Both knew their way around the kitchen as well as the toolbox, with Joe handling his own house renovation (the saga of the pink sink proved quite popular for those who followed his daily updates) and Patrick putting in that backyard chicken coop (and requisite fowl) he had long wanted but never could because of constant moving around. Patrick was a wonderful family man who has helped raise three terrific children; Joe was single when he passed away, but I suspect he would’ve been a great father as well, had he had the chance.
And perhaps unsurprisingly, they were both fans of good beer, and could hold their own in terms of hoisting a few on a given day.
Joe showed me he could befriend anyone during a working trip into San Francisco. Meeting up at Toronado Bar in the Haight (a place not too much unlike Columbus’s Bob’s Bar – dive atmosphere with awesome craft beer), we caught up over brews and brats we obtained from Rosamunde Sausage next door. After a bathroom break, I caught Joe at the bar sharing laughs with that night’s barkeep, a fellow who looked even more intimidating at first glance (he reminded me of Paul Teutel Sr. of the reality show American Chopper.)
|The waterfall at Old Man’s Cave, Hocking Hills, Ohio|
Patrick and his family, on the other hand, were the first folks I met from my spouse’s side of the family, during a quick visit to their campsite in the Hocking Hills. He and his family made me feel right at home, and their hospitality helped reassure me that my move to Ohio to eventually marry my spouse would go well.
Sadly, the two never had a chance against their respective ailments. Joe never woke up after falling asleep on his sunset night, the result of an undiagnosed heart ailment. For Patrick, his sunset was brought on by the type of cancer that typically ends up detected far too late to recover from. In both their cases, they were far too young (straddling either side of 40) when they died and their passing far too sudden.
In Joe’s case, several of our running-circle friends traveled from all parts of the country to meet up with his family at his memorial, and later that year we paid more tribute in sweat and miles. On a spectacular day, a gaggle of us paid homage by tackling North Carolina’s Outer Banks Marathon. In my case, the challenge was a bit more acute, as I had gone from close to ground zero to marathon distance in 12 weeks (not a recommended training protocol, nor something I could pull off now) but inspiration from Joe as well as the camaraderie of friends pulled me through.
I actually used that momentum to knock out four marathons in four different states in less than a month-and-a-half, including one where I duplicated one of Joe’s more unique quirks by racing in a caveman costume (although in my case, I looked more like a gaunt Tarzan than a prehistoric pedestrian.) Even after a decade, we all still remember Joe on his birthday and the day of his passing, with those still running pumping out a few miles in his honor on that day. For me, I hope to use his memory as part of a bigger package to finally knock out that tenth, and most likely, final marathon.

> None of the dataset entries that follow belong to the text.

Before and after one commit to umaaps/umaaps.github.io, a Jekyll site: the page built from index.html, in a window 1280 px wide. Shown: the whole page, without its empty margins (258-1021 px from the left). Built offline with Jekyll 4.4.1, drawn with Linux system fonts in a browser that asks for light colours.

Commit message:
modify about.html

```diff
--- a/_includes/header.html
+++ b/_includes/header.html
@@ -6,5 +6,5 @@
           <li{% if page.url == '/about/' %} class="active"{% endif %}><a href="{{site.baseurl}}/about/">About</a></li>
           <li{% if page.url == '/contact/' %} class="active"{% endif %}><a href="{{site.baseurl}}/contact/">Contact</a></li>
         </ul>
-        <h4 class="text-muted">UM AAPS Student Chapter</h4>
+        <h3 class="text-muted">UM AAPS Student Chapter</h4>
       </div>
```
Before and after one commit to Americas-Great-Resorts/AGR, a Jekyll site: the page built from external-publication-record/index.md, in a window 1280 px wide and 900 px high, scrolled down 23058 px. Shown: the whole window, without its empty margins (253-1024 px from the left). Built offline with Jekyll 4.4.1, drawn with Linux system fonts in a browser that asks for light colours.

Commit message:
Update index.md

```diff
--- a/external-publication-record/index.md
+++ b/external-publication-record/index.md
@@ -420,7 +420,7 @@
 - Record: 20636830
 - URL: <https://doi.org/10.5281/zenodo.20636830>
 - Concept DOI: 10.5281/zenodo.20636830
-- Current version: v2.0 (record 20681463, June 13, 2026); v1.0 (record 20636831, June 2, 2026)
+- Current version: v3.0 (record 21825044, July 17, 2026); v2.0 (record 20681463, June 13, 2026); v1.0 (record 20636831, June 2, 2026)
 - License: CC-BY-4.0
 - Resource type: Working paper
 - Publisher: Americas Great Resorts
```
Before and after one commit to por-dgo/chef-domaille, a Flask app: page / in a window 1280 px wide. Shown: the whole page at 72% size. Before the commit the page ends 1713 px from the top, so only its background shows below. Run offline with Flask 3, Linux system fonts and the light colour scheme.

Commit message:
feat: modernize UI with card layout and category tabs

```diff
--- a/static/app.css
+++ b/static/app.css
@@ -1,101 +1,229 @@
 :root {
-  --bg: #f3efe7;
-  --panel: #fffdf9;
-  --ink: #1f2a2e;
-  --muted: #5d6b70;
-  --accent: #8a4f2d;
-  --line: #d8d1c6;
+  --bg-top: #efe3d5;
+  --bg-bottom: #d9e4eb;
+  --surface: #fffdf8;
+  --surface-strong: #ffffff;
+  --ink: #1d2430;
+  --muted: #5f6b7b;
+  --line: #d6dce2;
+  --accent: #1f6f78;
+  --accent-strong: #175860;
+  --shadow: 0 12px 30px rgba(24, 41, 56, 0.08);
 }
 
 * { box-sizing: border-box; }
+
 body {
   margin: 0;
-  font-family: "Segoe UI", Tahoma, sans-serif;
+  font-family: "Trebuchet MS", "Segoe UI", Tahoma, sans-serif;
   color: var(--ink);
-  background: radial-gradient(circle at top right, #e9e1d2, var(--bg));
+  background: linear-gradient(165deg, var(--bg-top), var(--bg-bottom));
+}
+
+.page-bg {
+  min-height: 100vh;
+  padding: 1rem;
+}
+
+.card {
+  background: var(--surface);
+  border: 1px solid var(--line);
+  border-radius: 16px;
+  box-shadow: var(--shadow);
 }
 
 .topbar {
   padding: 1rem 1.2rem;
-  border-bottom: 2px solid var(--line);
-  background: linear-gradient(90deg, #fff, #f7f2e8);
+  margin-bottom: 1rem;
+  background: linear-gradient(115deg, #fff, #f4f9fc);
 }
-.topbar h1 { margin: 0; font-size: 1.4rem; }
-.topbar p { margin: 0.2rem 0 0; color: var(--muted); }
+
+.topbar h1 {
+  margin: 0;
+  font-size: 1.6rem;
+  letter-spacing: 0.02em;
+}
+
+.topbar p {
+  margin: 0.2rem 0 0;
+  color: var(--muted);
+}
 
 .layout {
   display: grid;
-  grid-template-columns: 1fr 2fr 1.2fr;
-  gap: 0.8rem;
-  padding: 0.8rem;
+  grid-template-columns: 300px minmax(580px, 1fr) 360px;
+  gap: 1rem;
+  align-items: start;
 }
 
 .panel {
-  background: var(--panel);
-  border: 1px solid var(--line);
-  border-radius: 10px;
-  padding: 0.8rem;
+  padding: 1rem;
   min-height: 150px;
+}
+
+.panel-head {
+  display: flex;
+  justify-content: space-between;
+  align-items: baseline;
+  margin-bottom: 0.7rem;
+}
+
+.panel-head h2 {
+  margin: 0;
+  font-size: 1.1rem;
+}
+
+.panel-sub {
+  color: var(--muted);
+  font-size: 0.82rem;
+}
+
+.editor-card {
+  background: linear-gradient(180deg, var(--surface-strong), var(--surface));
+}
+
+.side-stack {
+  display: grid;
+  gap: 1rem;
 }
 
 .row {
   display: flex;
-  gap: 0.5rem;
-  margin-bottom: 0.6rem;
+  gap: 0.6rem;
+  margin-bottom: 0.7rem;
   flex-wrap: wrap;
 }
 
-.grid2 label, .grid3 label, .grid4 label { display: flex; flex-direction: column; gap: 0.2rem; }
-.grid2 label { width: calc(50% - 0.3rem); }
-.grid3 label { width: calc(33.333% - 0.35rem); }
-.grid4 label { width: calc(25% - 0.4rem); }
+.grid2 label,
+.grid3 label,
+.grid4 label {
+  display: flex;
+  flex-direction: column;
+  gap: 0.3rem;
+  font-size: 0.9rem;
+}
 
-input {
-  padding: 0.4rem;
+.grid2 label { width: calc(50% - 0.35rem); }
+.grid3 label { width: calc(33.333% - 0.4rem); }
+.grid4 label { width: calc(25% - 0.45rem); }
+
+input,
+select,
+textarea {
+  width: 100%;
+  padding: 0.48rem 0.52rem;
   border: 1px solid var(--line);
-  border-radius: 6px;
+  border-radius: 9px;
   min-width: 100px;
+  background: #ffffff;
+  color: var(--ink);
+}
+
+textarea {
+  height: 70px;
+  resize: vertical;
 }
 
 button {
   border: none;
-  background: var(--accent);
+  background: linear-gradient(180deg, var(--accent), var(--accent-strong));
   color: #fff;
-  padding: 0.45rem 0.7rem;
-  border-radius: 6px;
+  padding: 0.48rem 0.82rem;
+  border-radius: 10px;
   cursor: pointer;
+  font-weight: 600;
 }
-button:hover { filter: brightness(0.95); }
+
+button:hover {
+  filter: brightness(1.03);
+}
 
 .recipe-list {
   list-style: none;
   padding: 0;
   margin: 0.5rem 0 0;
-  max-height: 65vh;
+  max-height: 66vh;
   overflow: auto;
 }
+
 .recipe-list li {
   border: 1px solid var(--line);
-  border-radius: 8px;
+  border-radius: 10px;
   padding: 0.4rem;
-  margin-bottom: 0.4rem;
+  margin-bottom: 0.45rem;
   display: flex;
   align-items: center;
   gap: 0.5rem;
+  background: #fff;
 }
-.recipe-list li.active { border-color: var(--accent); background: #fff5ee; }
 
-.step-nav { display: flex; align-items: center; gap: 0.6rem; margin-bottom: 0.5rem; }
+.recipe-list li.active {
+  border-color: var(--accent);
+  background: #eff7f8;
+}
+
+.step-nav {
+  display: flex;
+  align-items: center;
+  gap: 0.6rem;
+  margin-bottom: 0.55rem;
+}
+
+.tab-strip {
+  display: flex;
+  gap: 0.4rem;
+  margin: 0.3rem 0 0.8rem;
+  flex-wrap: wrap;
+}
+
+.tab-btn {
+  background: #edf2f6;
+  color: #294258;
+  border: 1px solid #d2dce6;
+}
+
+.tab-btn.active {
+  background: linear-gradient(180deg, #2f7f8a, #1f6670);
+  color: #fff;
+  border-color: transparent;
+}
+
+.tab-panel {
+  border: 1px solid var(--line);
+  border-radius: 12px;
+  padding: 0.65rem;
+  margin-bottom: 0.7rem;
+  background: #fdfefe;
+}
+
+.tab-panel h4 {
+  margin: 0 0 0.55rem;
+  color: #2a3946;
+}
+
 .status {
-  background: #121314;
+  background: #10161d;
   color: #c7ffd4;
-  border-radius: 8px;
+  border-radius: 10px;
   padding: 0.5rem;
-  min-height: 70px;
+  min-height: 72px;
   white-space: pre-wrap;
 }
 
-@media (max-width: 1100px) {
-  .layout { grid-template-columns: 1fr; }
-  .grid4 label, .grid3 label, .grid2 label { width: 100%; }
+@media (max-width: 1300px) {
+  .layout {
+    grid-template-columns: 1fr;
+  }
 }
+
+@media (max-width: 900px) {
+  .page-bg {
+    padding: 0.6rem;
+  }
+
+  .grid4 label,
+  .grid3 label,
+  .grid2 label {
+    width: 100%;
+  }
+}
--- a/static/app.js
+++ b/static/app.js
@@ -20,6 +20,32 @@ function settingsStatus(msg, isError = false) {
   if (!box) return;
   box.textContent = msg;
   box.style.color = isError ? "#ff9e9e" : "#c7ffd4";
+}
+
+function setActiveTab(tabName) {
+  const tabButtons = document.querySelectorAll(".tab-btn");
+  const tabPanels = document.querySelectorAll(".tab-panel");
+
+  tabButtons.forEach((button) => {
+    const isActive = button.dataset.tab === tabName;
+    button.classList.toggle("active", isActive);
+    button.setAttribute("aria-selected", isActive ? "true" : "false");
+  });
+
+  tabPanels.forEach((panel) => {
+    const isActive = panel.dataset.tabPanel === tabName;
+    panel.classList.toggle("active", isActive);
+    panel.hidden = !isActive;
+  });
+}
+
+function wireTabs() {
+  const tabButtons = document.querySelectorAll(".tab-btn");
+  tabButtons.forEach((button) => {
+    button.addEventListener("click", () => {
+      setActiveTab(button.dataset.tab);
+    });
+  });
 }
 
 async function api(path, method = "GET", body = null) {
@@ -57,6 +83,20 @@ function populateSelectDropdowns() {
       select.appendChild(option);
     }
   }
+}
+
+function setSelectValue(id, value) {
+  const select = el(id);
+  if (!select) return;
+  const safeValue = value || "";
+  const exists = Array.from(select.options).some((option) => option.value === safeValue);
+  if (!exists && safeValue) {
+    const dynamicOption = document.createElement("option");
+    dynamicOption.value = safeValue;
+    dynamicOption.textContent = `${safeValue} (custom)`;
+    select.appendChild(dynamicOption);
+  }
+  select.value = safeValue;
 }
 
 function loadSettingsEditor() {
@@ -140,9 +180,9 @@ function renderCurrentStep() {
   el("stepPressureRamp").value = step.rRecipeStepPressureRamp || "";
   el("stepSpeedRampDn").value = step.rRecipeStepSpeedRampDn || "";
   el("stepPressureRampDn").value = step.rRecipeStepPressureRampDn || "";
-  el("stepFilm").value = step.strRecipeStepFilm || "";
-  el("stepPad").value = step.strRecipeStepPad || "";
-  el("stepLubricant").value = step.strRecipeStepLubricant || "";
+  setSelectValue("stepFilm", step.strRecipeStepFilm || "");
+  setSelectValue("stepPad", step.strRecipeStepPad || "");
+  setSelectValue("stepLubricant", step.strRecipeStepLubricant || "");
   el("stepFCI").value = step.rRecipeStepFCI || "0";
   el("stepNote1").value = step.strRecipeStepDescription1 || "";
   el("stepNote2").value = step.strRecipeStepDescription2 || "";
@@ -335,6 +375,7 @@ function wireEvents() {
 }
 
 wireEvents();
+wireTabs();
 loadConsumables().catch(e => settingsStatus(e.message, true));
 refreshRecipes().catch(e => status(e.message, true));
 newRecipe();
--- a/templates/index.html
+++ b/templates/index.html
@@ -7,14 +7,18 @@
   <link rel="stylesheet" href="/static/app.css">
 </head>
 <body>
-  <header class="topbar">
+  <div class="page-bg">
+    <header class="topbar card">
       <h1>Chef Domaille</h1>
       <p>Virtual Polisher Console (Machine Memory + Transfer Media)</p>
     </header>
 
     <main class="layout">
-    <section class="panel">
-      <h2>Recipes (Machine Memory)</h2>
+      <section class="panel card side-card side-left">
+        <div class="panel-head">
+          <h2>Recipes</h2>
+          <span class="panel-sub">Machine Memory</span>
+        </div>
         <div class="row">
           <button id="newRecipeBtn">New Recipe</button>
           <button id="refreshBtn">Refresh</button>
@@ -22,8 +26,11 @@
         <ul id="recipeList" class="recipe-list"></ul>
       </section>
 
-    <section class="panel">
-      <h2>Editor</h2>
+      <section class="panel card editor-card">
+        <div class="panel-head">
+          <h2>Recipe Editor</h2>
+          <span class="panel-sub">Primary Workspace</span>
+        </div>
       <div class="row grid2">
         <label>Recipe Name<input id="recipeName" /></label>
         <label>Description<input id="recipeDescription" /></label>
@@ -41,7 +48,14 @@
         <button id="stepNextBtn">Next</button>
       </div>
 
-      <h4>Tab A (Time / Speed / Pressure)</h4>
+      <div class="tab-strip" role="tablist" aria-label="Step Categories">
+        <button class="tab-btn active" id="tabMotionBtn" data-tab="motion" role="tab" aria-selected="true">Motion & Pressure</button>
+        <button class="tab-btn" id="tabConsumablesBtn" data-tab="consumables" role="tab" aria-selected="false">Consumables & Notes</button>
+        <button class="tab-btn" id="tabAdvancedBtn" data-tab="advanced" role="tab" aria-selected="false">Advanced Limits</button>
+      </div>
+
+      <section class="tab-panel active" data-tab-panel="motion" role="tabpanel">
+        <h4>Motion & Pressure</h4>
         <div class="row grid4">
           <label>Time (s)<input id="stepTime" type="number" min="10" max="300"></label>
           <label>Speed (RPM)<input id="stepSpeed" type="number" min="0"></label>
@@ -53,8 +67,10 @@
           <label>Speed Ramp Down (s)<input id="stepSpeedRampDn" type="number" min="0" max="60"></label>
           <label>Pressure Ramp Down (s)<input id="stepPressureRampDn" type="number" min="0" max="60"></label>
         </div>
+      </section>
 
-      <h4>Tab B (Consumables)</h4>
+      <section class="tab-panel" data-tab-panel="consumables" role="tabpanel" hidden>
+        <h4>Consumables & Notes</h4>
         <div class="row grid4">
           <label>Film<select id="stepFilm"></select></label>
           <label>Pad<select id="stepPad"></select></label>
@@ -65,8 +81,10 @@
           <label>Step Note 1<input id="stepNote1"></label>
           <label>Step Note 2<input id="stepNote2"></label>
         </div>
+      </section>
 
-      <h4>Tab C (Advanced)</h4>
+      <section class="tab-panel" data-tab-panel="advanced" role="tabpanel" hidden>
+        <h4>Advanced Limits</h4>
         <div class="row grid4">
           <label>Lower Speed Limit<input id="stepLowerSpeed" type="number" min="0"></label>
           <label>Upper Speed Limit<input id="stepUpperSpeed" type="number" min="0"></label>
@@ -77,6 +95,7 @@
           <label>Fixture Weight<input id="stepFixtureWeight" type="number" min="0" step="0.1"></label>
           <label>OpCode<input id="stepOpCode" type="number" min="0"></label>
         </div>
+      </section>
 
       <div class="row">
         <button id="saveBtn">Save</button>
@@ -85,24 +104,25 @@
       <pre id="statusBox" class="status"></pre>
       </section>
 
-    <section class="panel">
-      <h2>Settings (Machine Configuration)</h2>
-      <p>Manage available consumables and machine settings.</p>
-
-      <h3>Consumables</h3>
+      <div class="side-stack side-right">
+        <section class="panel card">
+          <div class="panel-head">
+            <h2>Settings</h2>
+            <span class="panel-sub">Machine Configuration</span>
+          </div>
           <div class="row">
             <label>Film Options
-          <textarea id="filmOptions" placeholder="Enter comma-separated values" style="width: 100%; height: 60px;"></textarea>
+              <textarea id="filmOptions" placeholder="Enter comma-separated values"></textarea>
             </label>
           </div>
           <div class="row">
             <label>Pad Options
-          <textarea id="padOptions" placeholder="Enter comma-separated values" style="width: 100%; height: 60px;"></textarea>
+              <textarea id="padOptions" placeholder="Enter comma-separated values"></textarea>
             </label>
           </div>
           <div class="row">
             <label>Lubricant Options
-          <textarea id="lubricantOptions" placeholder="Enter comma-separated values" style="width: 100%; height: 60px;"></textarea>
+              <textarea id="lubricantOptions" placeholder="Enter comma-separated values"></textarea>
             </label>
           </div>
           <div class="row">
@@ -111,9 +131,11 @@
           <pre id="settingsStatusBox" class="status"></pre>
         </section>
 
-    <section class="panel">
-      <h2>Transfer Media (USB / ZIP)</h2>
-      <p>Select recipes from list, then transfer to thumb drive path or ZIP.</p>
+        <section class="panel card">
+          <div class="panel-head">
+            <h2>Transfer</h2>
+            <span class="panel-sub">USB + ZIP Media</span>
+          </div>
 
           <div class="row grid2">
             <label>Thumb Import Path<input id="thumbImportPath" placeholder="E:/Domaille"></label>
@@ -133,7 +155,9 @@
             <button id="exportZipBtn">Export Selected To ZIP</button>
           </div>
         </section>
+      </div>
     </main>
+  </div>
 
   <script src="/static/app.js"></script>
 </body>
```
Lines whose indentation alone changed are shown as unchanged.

With Patrick being part of our family, the situation is both more acute and long-term. The wake planned in a few days promises to be boisterous (he said he didn’t want any mopey folks at his send off) and full of emotion, but beyond that will be figuring out the new normal, providing support when and where we can with our family left behind by his untimely sunset.
As far as the blog and social media account, things will also return to a new normal as well next week. Until then, we’ll be shedding a few tears, exchanging hugs, and maybe cursing a bit at how life’s unfairness.
And of course, we’ll be raising many toasts our best friend, who I suspect is making friends and brewing some incredible beers in the next world as I type.